Up in the Air opens Wednesday in select theaters
Maybe Diablo Cody wasn't really the brains behind Juno after all.
With just three feature films now under his belt, Jason Reitman has ensconced himself as a talented, unique filmmaker and torchbearer for the seriocomic lineage. For today's movie audiences, he is the mature antidote to the cut-rate knockoffs of Judd Apatow's comedies of arrested development. More broadly, Reitman brings to mind such past masters of the form as Ernst Lubitsch, Preston Sturges and Billy Wilder, who were all adept at depicting love in dark and cynical settings.
The Reitman formula—as best it can be distilled—consists of quirky romances set within tableaus informed by weighty social topics, whether it is the tobacco industry in Thank You For Smoking, teenage pregnancy in Juno or mass unemployment wrought by corporate downsizing and cost leadership in his latest, Up in the Air, a film that has already garnered widespread honors and Oscar buzz.
The intelligence of Up in the Air lies in its ironies. George Clooney stars as Ryan Bingham, a smooth-talking veteran "career transition counselor," a euphemism for being a hired gun paid to handle employee layoffs by corporate bosses too cowardly to do it themselves. Ryan and his company rely upon the misery of others for their own success. In this most impersonal of settings, the jocular Ryan specializes in providing the illusion of a human touch. Walter Kirn, author of the 2001 novel from which the film is loosely adapted, says in the film's notes that "Ryan is like a masseur who comes in and sort of rubs your shoulders while rolling your desk chair into the elevator."

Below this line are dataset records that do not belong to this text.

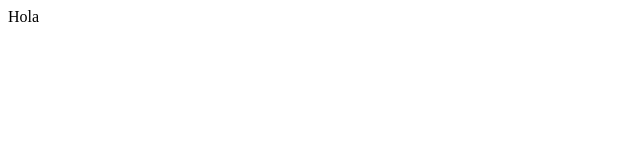
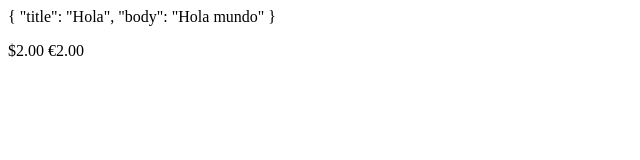
Before and after one commit to cnpoe/AngularJS-Otros, a plain HTML site: page filtros/index.html in a window 1280 px wide. Shown: the whole page, without its empty margins (0-640 px from the left). Drawn offline with nearby package versions, Linux system fonts and the light colour scheme; some packages are replaced by stand-ins of ours; a script that the page names is missing.

Commit message:
Filtros modificados

```diff
--- a/filtros/controller.js
+++ b/filtros/controller.js
@@ -4,5 +4,9 @@ angular.module("mainModule", [])
 		return String(texto).replace(/<[^>]+>/gm,'');
 	}
 }).controller("FiltersController", function($scope){
-	$scope.mi_html = "<p>Hola</p>";
+	//$scope.mi_html = "<p>Hola</p>";
+	$scope.mi_html = {};
+	$scope.mi_html.title = "Hola";
+	$scope.mi_html.body = "Hola mundo";
+	$scope.costo = 2;
 })
--- a/filtros/index.html
+++ b/filtros/index.html
@@ -4,11 +4,15 @@
 	<meta charset="utf-8">
 	<title>Filtros</title>
 	<script src="https://ajax.googleapis.com/ajax/libs/angularjs/1.3.8/angular.min.js"></script>
-	<script src="angular-local-storage.min.js"></script>
 	<script src="controller.js"></script>
 	<title></title>
 </head>
 <body ng-controller="FiltersController">
-	{{ mi_html | removeHtml }}
+	<!--{{ mi_html | removeHtml }}-->
+	{{ mi_html | json }}
+	<p>
+		{{ costo | currency}}
+		{{ costo | currency:'€' }}
+	</p>
 </body>
 </html>
```
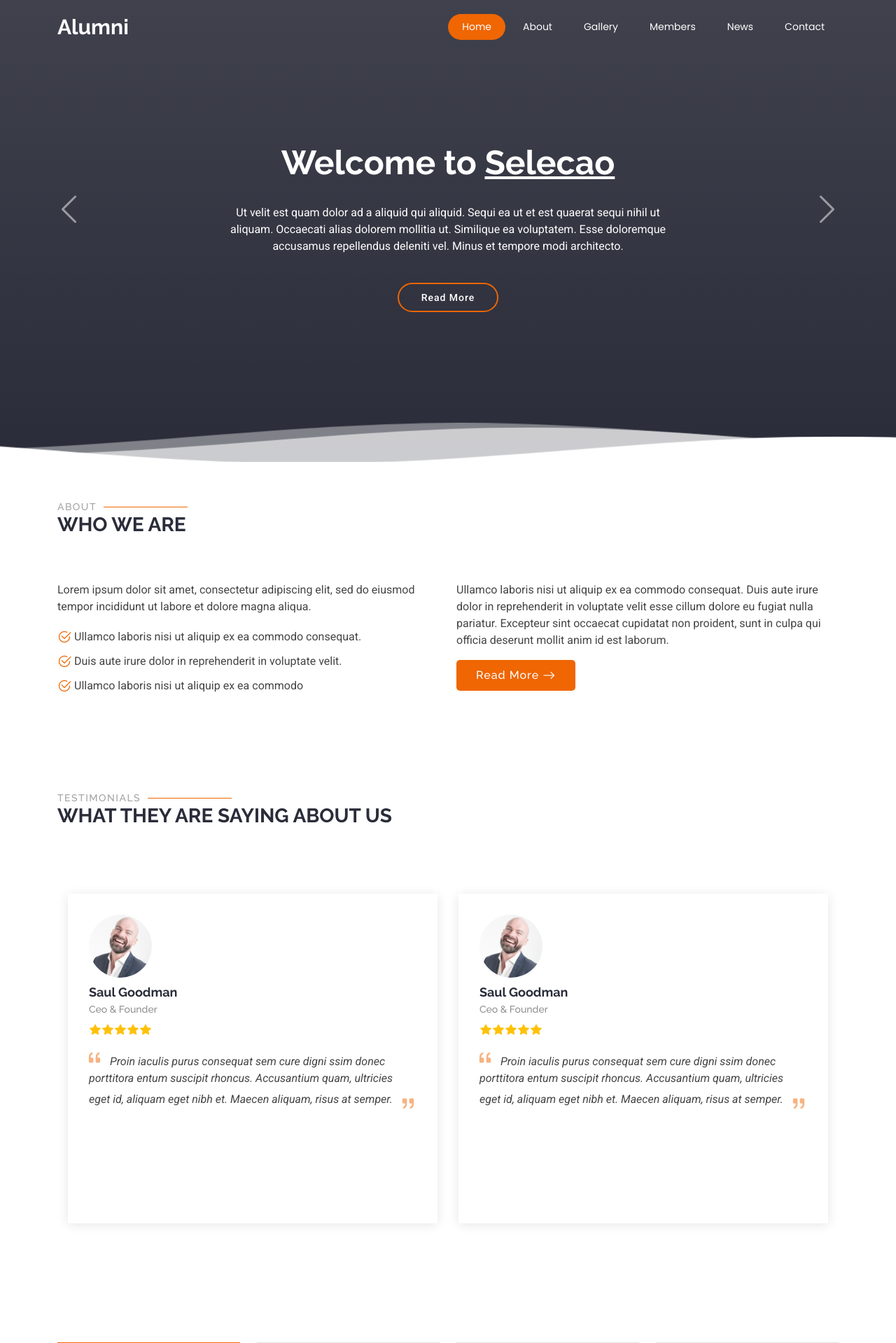
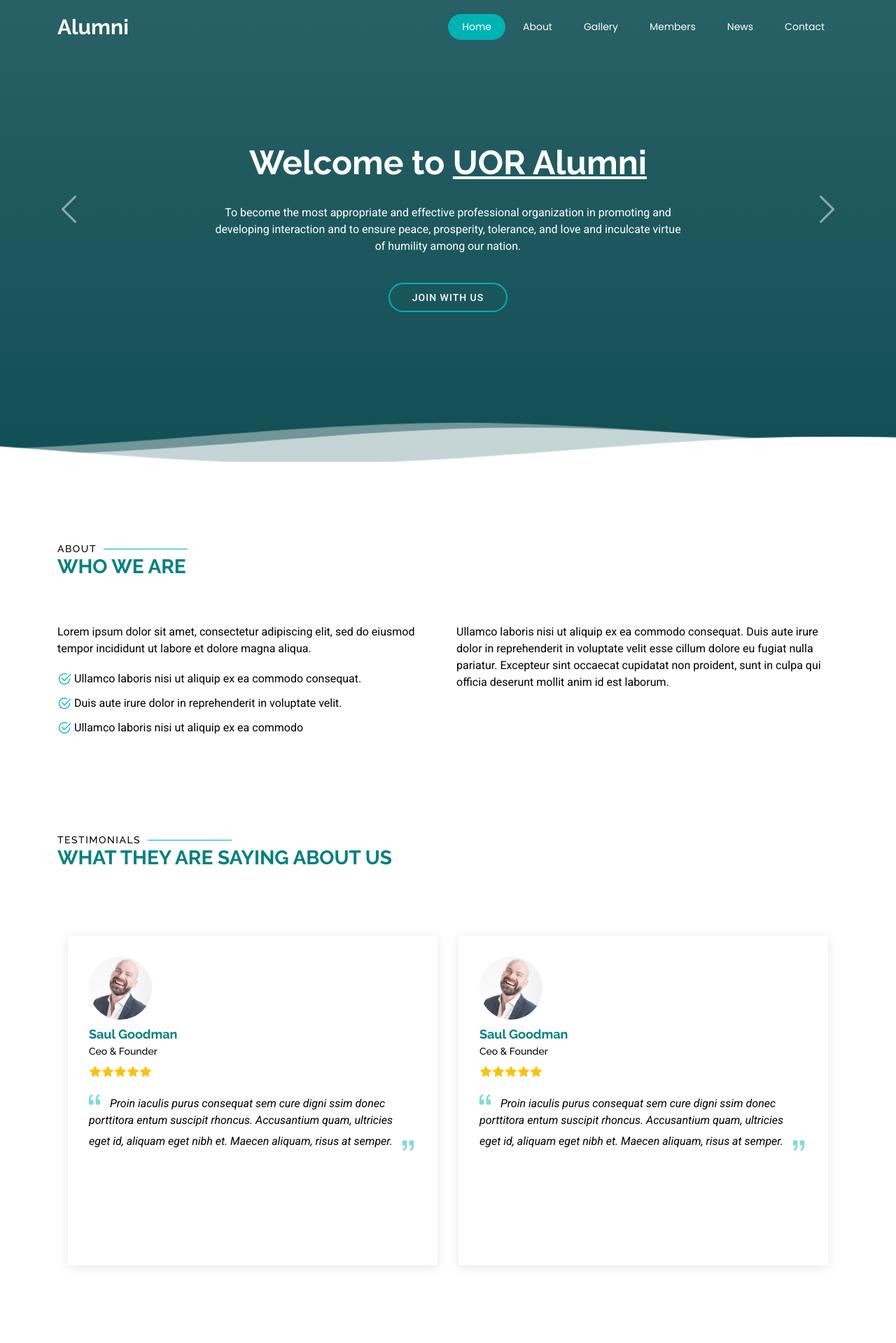
Before and after one commit to ManeeshaGee/FOT-Alumni, a PHP site: page / in a window 1280 px wide. Shown: the top 1919 px of the page at 70% size. Run offline with PHP 8.4, Linux system fonts and the light colour scheme.

Commit message:
Update color scheme in main.css

```diff
--- a/assets/css/main.css
+++ b/assets/css/main.css
@@ -9,9 +9,9 @@
 /* Global Colors - The following color variables are used throughout the website. Updating them here will change the color scheme of the entire website */
 :root {
   --background-color: #ffffff; /* Background color for the entire website, including individual sections */
-  --default-color: #444444; /* Default color used for the majority of the text content across the entire website */
-  --heading-color: #2a2c39; /* Color for headings, subheadings and title throughout the website */
-  --accent-color: #ef6603; /* Accent color that represents your brand on the website. It's used for buttons, links, and other elements that need to stand out */
+  --default-color: ##00b3b3; /* Default color used for the majority of the text content across the entire website */
+  --heading-color: #008080; /* Color for headings, subheadings and title throughout the website */
+  --accent-color: #00b3b3; /* Accent color that represents your brand on the website. It's used for buttons, links, and other elements that need to stand out */
   --surface-color: #ffffff; /* The surface color is used as a background of boxed elements within sections, such as cards, icon boxes, or other elements that require a visual separation from the global background. */
   --contrast-color: #ffffff; /* Contrast color for text, ensuring readability against backgrounds of accent, heading, or default colors. */
 }
@@ -19,11 +19,11 @@
 /* Nav Menu Colors - The following color variables are used specifically for the navigation menu. They are separate from the global colors to allow for more customization options */
 :root {
   --nav-color: #ffffff; /* The default color of the main navmenu links */
-  --nav-hover-color: #ef6603; /* Applied to main navmenu links when they are hovered over or active */
+  --nav-hover-color: #00b3b3; /* Applied to main navmenu links when they are hovered over or active */
   --nav-mobile-background-color: #ffffff; /* Used as the background color for mobile navigation menu */
   --nav-dropdown-background-color: #ffffff; /* Used as the background color for dropdown items that appear when hovering over primary navigation items */
   --nav-dropdown-color: #060606; /* Used for navigation links of the dropdown items in the navigation menu. */
-  --nav-dropdown-hover-color: #ef6603; /* Similar to --nav-hover-color, this color is applied to dropdown navigation links when they are hovered over. */
+  --nav-dropdown-hover-color: #00b3b3; /* Similar to --nav-hover-color, this color is applied to dropdown navigation links when they are hovered over. */
 }
 
 .light-background {
@@ -41,7 +41,7 @@
 }
 
 .dark-background {
-  --background-color: #2a2c39;
+  --background-color: #104f55;
   --default-color: #ffffff;
   --heading-color: #ffffff;
   --surface-color: #404356;
@@ -171,7 +171,7 @@ h6 {
 /* Global Header on Scroll
 ------------------------------*/
 .scrolled .header {
-  --background-color: rgba(42, 44, 57, 0.9);
+  --background-color: #104f55;
 }
 
 /*--------------------------------------------------------------
@@ -434,6 +434,13 @@ h6 {
 .footer p {
   font-size: 15;
   font-style: italic;
+  padding: 0;
+  margin: 0 0 30px 0;
+}
+
+.footer-link {
+  font-size: 16px;
+  color: #f9f9f9;
   padding: 0;
   margin: 0 0 30px 0;
 }
--- a/index.php
+++ b/index.php
@@ -45,33 +45,22 @@
         <!-- Slide 1 -->
         <div class="carousel-item active">
           <div class="carousel-container">
-            <h2 class="animate__animated animate__fadeInDown">Welcome to <span>Selecao</span></h2>
-            <p class="animate__animated animate__fadeInUp">Ut velit est quam dolor ad a aliquid qui aliquid. Sequi ea ut
-              et est quaerat sequi nihil ut aliquam. Occaecati alias dolorem mollitia ut. Similique ea voluptatem. Esse
-              doloremque accusamus repellendus deleniti vel. Minus et tempore modi architecto.</p>
-            <a href="#about" class="btn-get-started animate__animated animate__fadeInUp scrollto">Read More</a>
+            <h2 class="animate__animated animate__fadeInDown">Welcome to <span>UOR Alumni</span></h2>
+            <p class="animate__animated animate__fadeInUp">To become the most appropriate and effective
+              professional organization in promoting and developing interaction and to ensure peace, prosperity,
+              tolerance, and love and inculcate virtue of humility among our nation.</p>
+            <a href="#about" class="btn-get-started animate__animated animate__fadeInUp scrollto">JOIN WITH US</a>
           </div>
         </div>
 
         <!-- Slide 2 -->
         <div class="carousel-item">
           <div class="carousel-container">
-            <h2 class="animate__animated animate__fadeInDown">Lorem Ipsum Dolor</h2>
-            <p class="animate__animated animate__fadeInUp">Ut velit est quam dolor ad a aliquid qui aliquid. Sequi ea ut
-              et est quaerat sequi nihil ut aliquam. Occaecati alias dolorem mollitia ut. Similique ea voluptatem. Esse
-              doloremque accusamus repellendus deleniti vel. Minus et tempore modi architecto.</p>
-            <a href="#about" class="btn-get-started animate__animated animate__fadeInUp scrollto">Read More</a>
-          </div>
-        </div>
-
-        <!-- Slide 3 -->
-        <div class="carousel-item">
-          <div class="carousel-container">
-            <h2 class="animate__animated animate__fadeInDown">Sequi ea ut et est quaerat</h2>
-            <p class="animate__animated animate__fadeInUp">Ut velit est quam dolor ad a aliquid qui aliquid. Sequi ea ut
-              et est quaerat sequi nihil ut aliquam. Occaecati alias dolorem mollitia ut. Similique ea voluptatem. Esse
-              doloremque accusamus repellendus deleniti vel. Minus et tempore modi architecto.</p>
-            <a href="#about" class="btn-get-started animate__animated animate__fadeInUp scrollto">Read More</a>
+            <h2 class="animate__animated animate__fadeInDown">We Need You <span>Our mission</span></h2>
+            <p class="animate__animated animate__fadeInUp">Our mission is to implement various projects to achieve our
+              vision and develop mutual relationship among our members, administration of University of Ruhuna, and
+              other professional organizations in the country.</p>
+            <a href="#about" class="btn-get-started animate__animated animate__fadeInUp scrollto">JOIN WITH US</a>
           </div>
         </div>
 
@@ -103,8 +92,9 @@
 
     </section><!-- /Hero Section -->
 
+    <section id="about">
       <!-- About Section -->
-    <section id="about" class="about section">
+      <section class="about section">
 
         <!-- Section Title -->
         <div class="container section-title" data-aos="fade-up">
@@ -135,7 +125,7 @@
               <p>Ullamco laboris nisi ut aliquip ex ea commodo consequat. Duis aute irure dolor in reprehenderit in
                 voluptate velit esse cillum dolore eu fugiat nulla pariatur. Excepteur sint occaecat cupidatat non
                 proident, sunt in culpa qui officia deserunt mollit anim id est laborum. </p>
-            <a href="#" class="read-more"><span>Read More</span><i class="bi bi-arrow-right"></i></a>
+              <!-- <a href="#" class="read-more"><span>Read More</span><i class="bi bi-arrow-right"></i></a> -->
             </div>
 
           </div>
@@ -143,8 +133,6 @@
         </div>
 
       </section><!-- /About Section -->
-
-
       <section id="message" class="testimonials section">
 
         <!-- Section Title -->
@@ -191,7 +179,7 @@
             </div>
           </div>
         </div>
-
+      </section>
       <!-- Features Section -->
       <section id="features" class="features section">
 
@@ -201,30 +189,20 @@
             <li class="nav-item col-3">
               <a class="nav-link active show" data-bs-toggle="tab" data-bs-target="#features-tab-1">
                 <i class="bi bi-binoculars"></i>
-                <h4 class="d-none d-lg-block">Modi sit est dela pireda nest</h4>
+                <h4 class="d-none d-lg-block">Our Vision</h4>
               </a>
             </li>
+
+
             <li class="nav-item col-3">
               <a class="nav-link" data-bs-toggle="tab" data-bs-target="#features-tab-2">
-                <i class="bi bi-box-seam"></i>
-                <h4 class="d-none d-lg-block">Unde praesenti mara setra le</h4>
-              </a>
-            </li>
-            <li class="nav-item col-3">
-              <a class="nav-link" data-bs-toggle="tab" data-bs-target="#features-tab-3">
-                <i class="bi bi-brightness-high"></i>
-                <h4 class="d-none d-lg-block">Pariatur explica nitro dela</h4>
-              </a>
-            </li>
-            <li class="nav-item col-3">
-              <a class="nav-link" data-bs-toggle="tab" data-bs-target="#features-tab-4">
                 <i class="bi bi-command"></i>
-                <h4 class="d-none d-lg-block">Nostrum qui dile node</h4>
+                <h4 class="d-none d-lg-block">Our Mission</h4>
               </a>
             </li>
           </ul><!-- End Tab Nav -->
 
-          <div class="tab-content" data-aos="fade-up" data-aos-delay="200">
+          <div class="tab-content " data-aos="fade-up" data-aos-delay="200">
 
             <div class="tab-pane fade active show" id="features-tab-1">
               <div class="row">
@@ -257,74 +235,8 @@
                   <img src="assets/img/working-1.jpg" alt="" class="img-fluid">
                 </div>
               </div>
-            </div><!-- End Tab Content Item -->
-
-            <div class="tab-pane fade" id="features-tab-2">
-              <div class="row">
-                <div class="col-lg-6 order-2 order-lg-1 mt-3 mt-lg-0">
-                  <h3>Neque exercitationem debitis soluta quos debitis quo mollitia officia est</h3>
-                  <p>
-                    Ullamco laboris nisi ut aliquip ex ea commodo consequat. Duis aute irure dolor in reprehenderit in
-                    voluptate
-                    velit esse cillum dolore eu fugiat nulla pariatur. Excepteur sint occaecat cupidatat non proident,
-                    sunt in
-                    culpa qui officia deserunt mollit anim id est laborum
-                  </p>
-                  <p class="fst-italic">
-                    Lorem ipsum dolor sit amet, consectetur adipiscing elit, sed do eiusmod tempor incididunt ut labore
-                    et dolore
-                    magna aliqua.
-                  </p>
-                  <ul>
-                    <li><i class="bi bi-check2-all"></i> <span>Ullamco laboris nisi ut aliquip ex ea commodo
-                        consequat.</span></li>
-                    <li><i class="bi bi-check2-all"></i> <span>Duis aute irure dolor in reprehenderit in voluptate
-                        velit.</span></li>
-                    <li><i class="bi bi-check2-all"></i> <span>Provident mollitia neque rerum asperiores dolores quos
-                        qui a. Ipsum neque dolor voluptate nisi sed.</span></li>
-                    <li><i class="bi bi-check2-all"></i> <span>Ullamco laboris nisi ut aliquip ex ea commodo consequat.
-                        Duis aute irure dolor in reprehenderit in voluptate trideta storacalaperda mastiro dolore eu
-                        fugiat nulla pariatur.</span></li>
-                  </ul>
             </div>
-                <div class="col-lg-6 order-1 order-lg-2 text-center">
-                  <img src="assets/img/working-2.jpg" alt="" class="img-fluid">
-                </div>
-              </div>
-            </div><!-- End Tab Content Item -->
-
-            <div class="tab-pane fade" id="features-tab-3">
-              <div class="row">
-                <div class="col-lg-6 order-2 order-lg-1 mt-3 mt-lg-0">
-                  <h3>Voluptatibus commodi ut accusamus ea repudiandae ut autem dolor ut assumenda</h3>
-                  <p>
-                    Ullamco laboris nisi ut aliquip ex ea commodo consequat. Duis aute irure dolor in reprehenderit in
-                    voluptate
-                    velit esse cillum dolore eu fugiat nulla pariatur. Excepteur sint occaecat cupidatat non proident,
-                    sunt in
-                    culpa qui officia deserunt mollit anim id est laborum
-                  </p>
-                  <ul>
-                    <li><i class="bi bi-check2-all"></i> <span>Ullamco laboris nisi ut aliquip ex ea commodo
-                        consequat.</span></li>
-                    <li><i class="bi bi-check2-all"></i> <span>Duis aute irure dolor in reprehenderit in voluptate
-                        velit.</span></li>
-                    <li><i class="bi bi-check2-all"></i> <span>Provident mollitia neque rerum asperiores dolores quos
-                        qui a. Ipsum neque dolor voluptate nisi sed.</span></li>
-                  </ul>
-                  <p class="fst-italic">
-                    Lorem ipsum dolor sit amet, consectetur adipiscing elit, sed do eiusmod tempor incididunt ut labore
-                    et dolore
-                    magna aliqua.
-                  </p>
-                </div>
-                <div class="col-lg-6 order-1 order-lg-2 text-center">
-                  <img src="assets/img/working-3.jpg" alt="" class="img-fluid">
-                </div>
-              </div>
-            </div><!-- End Tab Content Item -->
-
-            <div class="tab-pane fade" id="features-tab-4">
+            < <div class="tab-pane fade" id="features-tab-2">
               <div class="row">
                 <div class="col-lg-6 order-2 order-lg-1 mt-3 mt-lg-0">
                   <h3>Omnis fugiat ea explicabo sunt dolorum asperiores sequi inventore rerum</h3>
@@ -369,19 +281,21 @@
 
           <div class="row" data-aos="zoom-in" data-aos-delay="100">
             <div class="col-xl-9 text-center text-xl-start">
-              <h3>Call To Action</h3>
-              <p>Duis aute irure dolor in reprehenderit in voluptate velit esse cillum dolore eu fugiat nulla pariatur.
-                Excepteur sint occaecat cupidatat non proident, sunt in culpa qui officia deserunt mollit anim id est
-                laborum.</p>
+              <h3>JOIN WITH US</h3>
+              <p>If you wish to become a member of the University of Ruhuna Alumni Association, we respectfully remind
+                you to go through the link below, download our application form and follow its instructions.</p>
             </div>
             <div class="col-xl-3 cta-btn-container text-center">
-              <a class="cta-btn align-middle" href="#">Call To Action</a>
+              <a class="cta-btn align-middle" href="#">Download Form</a>
             </div>
           </div>
 
         </div>
 
       </section><!-- /Call To Action Section -->
+    </section>
+
+
 
 
 
@@ -405,8 +319,7 @@
                 <h4>App 1</h4>
                 <p>Lorem ipsum, dolor sit</p>
                 <a href="assets/img/masonry-portfolio/masonry-portfolio-1.jpg" title="App 1"
-                    data-gallery="portfolio-gallery-app" class="glightbox preview-link"><i
-                      class="bi bi-zoom-in"></i></a>
+                  data-gallery="portfolio-gallery-app" class="glightbox preview-link"><i class="bi bi-zoom-in"></i></a>
                 <a href="portfolio-details.html" title="More Details" class="details-link"><i
                     class="bi bi-link-45deg"></i></a>
               </div>
@@ -444,8 +357,7 @@
                 <h4>App 2</h4>
                 <p>Lorem ipsum, dolor sit</p>
                 <a href="assets/img/masonry-portfolio/masonry-portfolio-4.jpg" title="App 2"
-                    data-gallery="portfolio-gallery-app" class="glightbox preview-link"><i
-                      class="bi bi-zoom-in"></i></a>
+                  data-gallery="portfolio-gallery-app" class="glightbox preview-link"><i class="bi bi-zoom-in"></i></a>
                 <a href="portfolio-details.html" title="More Details" class="details-link"><i
                     class="bi bi-link-45deg"></i></a>
               </div>
@@ -483,8 +395,7 @@
                 <h4>App 3</h4>
                 <p>Lorem ipsum, dolor sit</p>
                 <a href="assets/img/masonry-portfolio/masonry-portfolio-7.jpg" title="App 3"
-                    data-gallery="portfolio-gallery-app" class="glightbox preview-link"><i
-                      class="bi bi-zoom-in"></i></a>
+                  data-gallery="portfolio-gallery-app" class="glightbox preview-link"><i class="bi bi-zoom-in"></i></a>
                 <a href="portfolio-details.html" title="More Details" class="details-link"><i
                     class="bi bi-link-45deg"></i></a>
               </div>
@@ -530,7 +441,7 @@
 
       <!-- Section Title -->
       <div class="container section-title" data-aos="fade-up">
-          <h2>Team</h2>
+        <h2>OFFICE BEARERS</h2>
         <p>Our Hardworking Team</p>
       </div><!-- End Section Title -->
 
@@ -615,6 +526,7 @@
       </div>
 
     </section><!-- /Team Section -->
+
 
 
 
```
Lines whose indentation alone changed are shown as unchanged.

Personally, however, Ryan is an isolato who embraces the nomadic lifestyle that comes with his profession. Living hub-to-hub, he has mastered the nuances of air travel, from choosing the proper luggage to gauging the fastest check-in line, and navigates terminals with the agility of Baryshnikov. But spiritually, Ryan is as vapid as his spartanly decorated home apartment: He eschews deep personal entanglements or ambitions, his sole dream being to finally reach the rarified air of 10 million frequent-flyer miles.
It is no accident, then, that romance falls his way during a layover in a hotel bar with a fellow traveler, Alex (Vera Farmiga)—one thing leads to another after they begin comparing platinum club cards. Their burgeoning relationship leads Ryan to reassess his views on love and companionship. Meanwhile, he also finds his professional life in tumult, thanks to a brash neophyte, Natalie (Anna Kendrick), who sells Ryan's boss (Jason Bateman) on a cost-cutting method of video conferencing that will enable terminations to be handled without Ryan or his co-workers ever having to leave their Omaha, Neb., home office.
Fearing this threat to his airborne existence, Ryan takes Natalie on a cross-country firing expedition in an effort to teach her the folly of her system. At the same time, Ryan struggles to cope with his growing feelings for Alex and the pressure to attend the impending nuptials of his kid sister (Melanie Lynskey). Facing midlife, Ryan starts to wonder if it's finally time to grow up.
Ryan's firing sessions are the film's most tense, affecting scenes. Reitman and screenwriter Sheldon Turner occasionally struggle to balance their populist and satirical impulses by playing too clever with the jobless zeitgeist, a deficit aggravated—not alleviated—by the fact that Reitman fills these scenes with real people who've recently lost their jobs. This sort of self-congratulatory casting carries an unsavory aroma similar to the search for destitute extras for Slumdog Millionaire or Joe Wright's The Soloist. However, the film exonerates itself from the charge of exploitation by giving these extras screen time during the closing credits, where they reveal more information about their situations.
Up in the Air hearkens back to such worldly comic masterpieces as Wilder's The Apartment, Lubitsch's The Shop Around the Corner and Sturges' Sullivan's Travels. Clooney flashes his trademark retro leading-man charisma, the talented Kendrick would feel right at home in a screwball comedy, and Farmiga radiates the sophisticated sexuality of classic film noir divas. And just when you think you've got the film's flight plan figured out, Reitman takes an unexpected detour toward a more open-ended, melancholy denouement that evokes the title of this timeless and timely film.